TASK INSTRUCTIONS — Whenever a line contains the string "trabajar", copy it out of the entries.

(SUPPLIED RECORDS Opens)

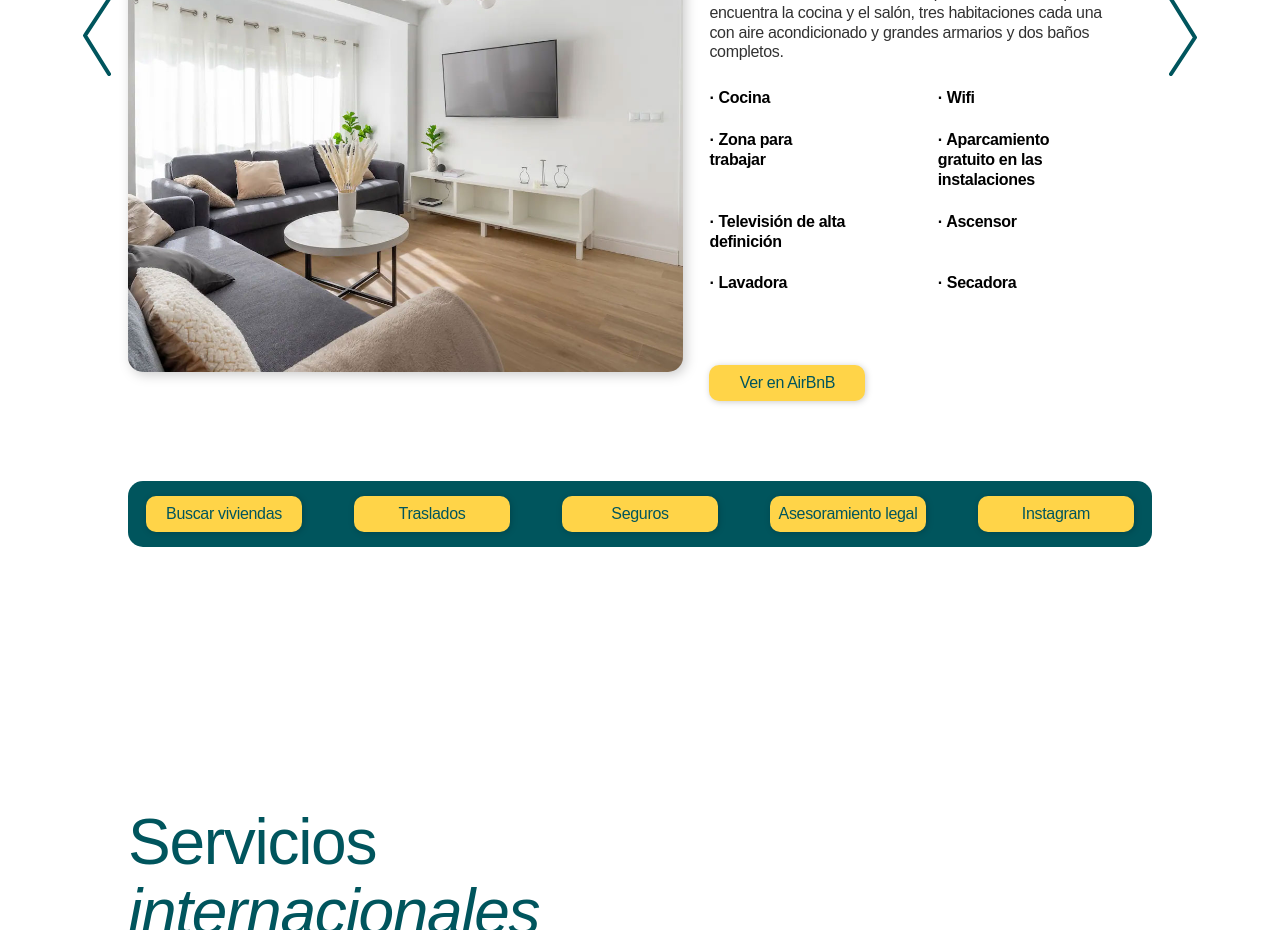
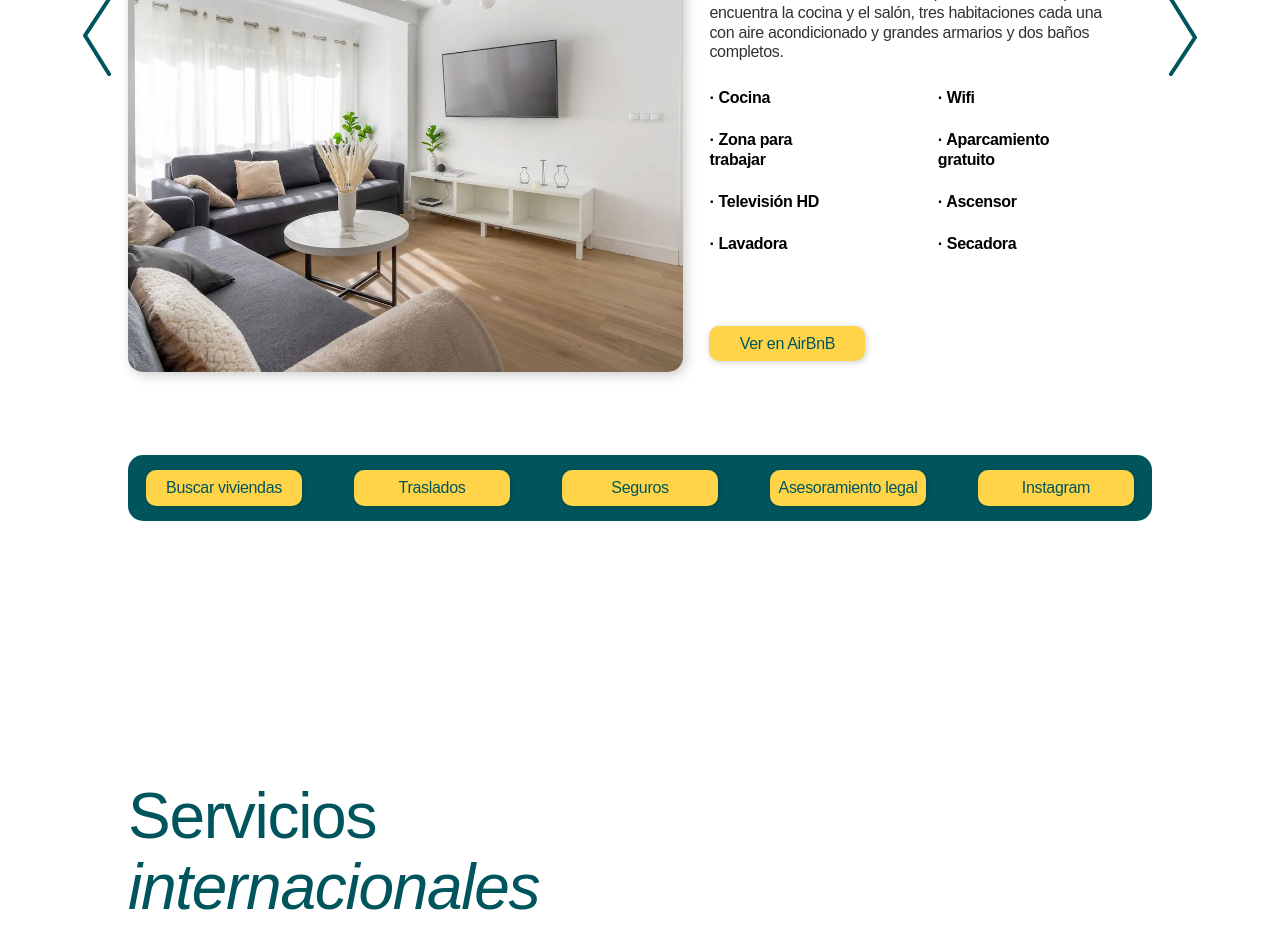
Before and after one commit to xbirks/theplace, a Next.js app: page / in a window 1280 px wide. Shown: the part 2000-2930 px from the top of the page. Built offline with nearby package versions, Linux system fonts and the light colour scheme; a web font is replaced by a local one.

Commit message:
Json in (#11)
* amarillov2

* superca

* json inmuebles

```diff
--- a/src/app/components/inmuebles-index/inmuebles-padre.jsx
+++ b/src/app/components/inmuebles-index/inmuebles-padre.jsx
@@ -20,8 +20,8 @@ const datosInmuebles = [
         descripcion: 'El apartamento ha sido recién reformado y cuenta con 135 metros cuadrados , una zona amplia de estar en la que se encuentra la cocina y el salón, tres habitaciones cada una con aire acondicionado y grandes armarios y dos baños completos.',
         caracteristicas: ['Cocina', 'Wifi',
         'Zona para trabajar',
-        'Aparcamiento gratuito en las instalaciones',
-        'Televisión de alta definición',
+        'Aparcamiento gratuito ',
+        'Televisión HD',
         'Ascensor',
         'Lavadora',
         'Secadora',],
@@ -42,7 +42,7 @@ const datosInmuebles = [
         alt:'imagen apartamento en la playa',
         titulo: 'Piso en Valencia',
         descripcion: 'El apartamento dispone de una zona de lavandería con lavadora y secadora, para que puedas tener tu ropa limpia y seca rápidamente. Además, la cocina está equipada con todo lo necesario para que disfrutes de tu estancia, incluido lavavajillas. Hay conexión wifi y Smart TV.',
-        caracteristicas:['Vistas al perfil urbano', 'Acceso compartido a la playa', 'Cocina', 'Wifi', 'Zona para trabajar',],
+        caracteristicas:['Cocina', 'Wifi', 'Zona para trabajar', 'Vistas al perfil urbano', 'Acceso a la playa',],
         boton: 'Ver en ApartUP',
         link: 'https://www.apartup.com/alquiler-larga-estancia/casa-pobla-de-vallbona-carrasqueta-deluxe-381073.html',
     },
```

(SUPPLIED RECORDS Closes)

RESPONSE BOX —
         'Zona para trabajar',
-        caracteristicas:['Vistas al perfil urbano', 'Acceso compartido a la playa', 'Cocina', 'Wifi', 'Zona para trabajar',],
+        caracteristicas:['Cocina', 'Wifi', 'Zona para trabajar', 'Vistas al perfil urbano', 'Acceso a la playa',],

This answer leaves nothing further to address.